The election debacle prompted widespread national criticism
, and as allegations of voter suppression began getting thrown around, public election officials accepted blame and promised this would never happen again.
But for those like Brakey – who told New Times
that in his estimation, Arizona is one of the most corrupt states in the country – promises about future elections fall flat. He wants Secretary of State Michele Reagan to nullify her certification of the March 22 results, and he wants counties around the state to be randomly subjected to recounts.
Following those recounts, should enough precincts come up with results different from what they reported, the entire state would be subject to a re-vote.

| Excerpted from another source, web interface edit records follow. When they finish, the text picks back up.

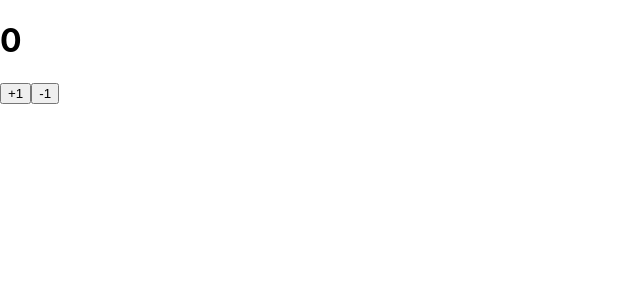
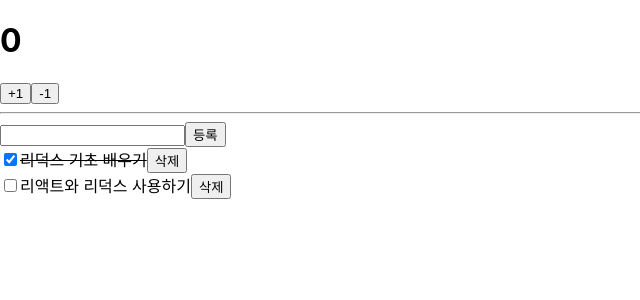
Before and after one commit to leeheeae/react-redux-tutorial, a React (Create React App) app: page / in a window 1280 px wide. Shown: the top 300 px of the page, without its empty margins (0-640 px from the left). Built offline with nearby package versions, Linux system fonts and the light colour scheme.

Commit message:
리듀서를 이용하여 todo, counter 기능 적용하기

```diff
--- a/src/App.js
+++ b/src/App.js
@@ -1,11 +1,14 @@
 import Counter from "./components/Counter";
 import Todos from "./components/Todos";
 import CounterContainer from "./containers/CounterContainer";
+import TodosContainer from "./containers/TodosContainer";
 
 const App = () => {
     return (
         <div>
             <CounterContainer />
+            <hr />
+            <TodosContainer />
         </div>
     );
 };
--- a/src/components/Todos.js
+++ b/src/components/Todos.js
@@ -1,9 +1,18 @@
 const TodoItem = ({ todo, onToggle, onRemove }) => {
     return (
         <div>
-      <input type='checkbox' />
-      <span>예제 텍스트</span>
-      <button>삭제</button>
+            <input
+                type="checkbox"
+                onClick={() => onToggle(todo.id)}
+                checked={todo.done}
+                readOnly={true}
+            />
+            <span
+                style={{ textDecoration: todo.done ? "line-through" : "none" }}
+            >
+                {todo.text}
+            </span>
+            <button onClick={() => onRemove(todo.id)}>삭제</button>
         </div>
     );
 };
@@ -18,20 +27,26 @@
 }) => {
     const onSubmit = (e) => {
         e.preventDefault();
+        onInsert(input);
+        onChangeInput("");
     };
 
+    const onChange = (e) => onChangeInput(e.target.value);
     return (
         <div>
             <form onSubmit={onSubmit}>
-        <input />
-        <button type='submit'>등록</button>
+                <input value={input} onChange={onChange} />
+                <button type="submit">등록</button>
             </form>
             <div>
-        <TodoItem />
-        <TodoItem />
-        <TodoItem />
-        <TodoItem />
-        <TodoItem />
+                {todos.map((todo) => (
+                    <TodoItem
+                        todo={todo}
+                        key={todo.id}
+                        onToggle={onToggle}
+                        onRemove={onRemove}
+                    />
+                ))}
             </div>
         </div>
     );
--- /dev/null
+++ b/src/containers/TodosContainer.js
@@ -0,0 +1,36 @@
+import { connect } from "react-redux";
+import { changeInput, insert, toggle, remove } from "../modules/todos";
+import Todos from "../components/Todos";
+
+const TodosContainer = ({
+    input,
+    todos,
+    changeInput,
+    insert,
+    toggle,
+    remove,
+}) => {
+    return (
+        <Todos
+            input={input}
+            todos={todos}
+            onChangeInput={changeInput}
+            onInsert={insert}
+            onToggle={toggle}
+            onRemove={remove}
+        />
+    );
+};
+
+export default connect(
+    ({ todos }) => ({
+        input: todos.input,
+        todos: todos.todos,
+    }),
+    {
+        changeInput,
+        insert,
+        toggle,
+        remove,
+    }
+)(TodosContainer);
```
Lines whose indentation alone changed are shown as unchanged.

Brakey’s prescription might sound draconian, but he thinks that when the election data is analyzed, the problem actually is larger than many realize.
According to his lawsuit, the problems “with both voter suppression and election procedures” were so egregious that it could have cost 150,000 people in Maricopa County their right to vote and “altered the results of both the Democratic and Republican primaries.”
To 150,000 people, it's no laughing matter, he adds.
He came to that figure by looking at the average differences in voter turnout rates between this year’s primary and the primary in 2008 for each county. Almost every single county besides Maricopa had a substantially higher turn out – the one other exception being La Paz County, but the difference was 377 fewer voters than in 2008.
Maricopa had a 50.22 percent voter turnout rate in 2008, and had the county’s 2016 voter turnout matched the general increase of other counties, the turnout should have been 62.5 percent (or approximately 150,000 more people).
It’s not a precise science to be sure, Brakey acknowledges, but given that the “probability of the 12.4 percent difference between Maricopa’s projected voter turnout and the official 50.2 percent turnout is approximately 1 in 6 trillion,” Brakey thinks this all merits a closer look.
That plus an affidavit signed by James “Jim” March Simpson, “a computer systems tech and systems administrator” with past experience serving on the Pima County Election Integrity Commission and testifying as an expert witness in other election integrity lawsuits – he is also a member of AUDIT-AZ, it should be noted – alleges that the Arizona PPE could easily have been hacked and the results on voter-registration forms manipulated.
“I have been following the recent developments and controversies surrounding the Arizona primary election, especially on the Democratic side, [and] a consistent theme is that people are complaining that their voter-registration record was either obliterated or changed from ‘Democrat’ to something else,” he writes.
Simpson goes on to explain how and why Arizona’s centralized vote-registration system could have been hacked – apparently hackers with the Anonymous Collective did it for fun and to prove it could happen after the election, too.
So bottom line, he writes, “We have strong reason to suspect something went wrong with the voter-registration data … and there are easy ways to determine via proper discovery [without the risk of further compromise]whether or not this class of attack actually occurred.”
Brakey, pre-empting any skepticism, says, “Listen, I’ve been doing this [in Arizona] for 12 years. I’m not a conspiracy theorist, I’m a conspiracy fact-ist.”
“Elections aren’t any good unless they’re verifiable."
His point being that given past examples of sketchy voting practices in the state and the relative ease with which counties could carry out a partial recount to check for fraud (both electronically and manually), it’s worth checking to see if there was any “hanky-panky” in the election.
“Elections aren’t any good unless they’re verifiable,” he adds.
The lawsuit names Secretary of State Michele Reagan, Maricopa County Recorder Helen Purcell, and the boards of supervisors of all 15 Arizona counties as defendants.
A spokesman for the Secretary of State’s office wrote in an e-mail that the “office is reviewing the lawsuit while Secretary Reagan continues her review of the voter-registration database and issues related to frustration at the polls.”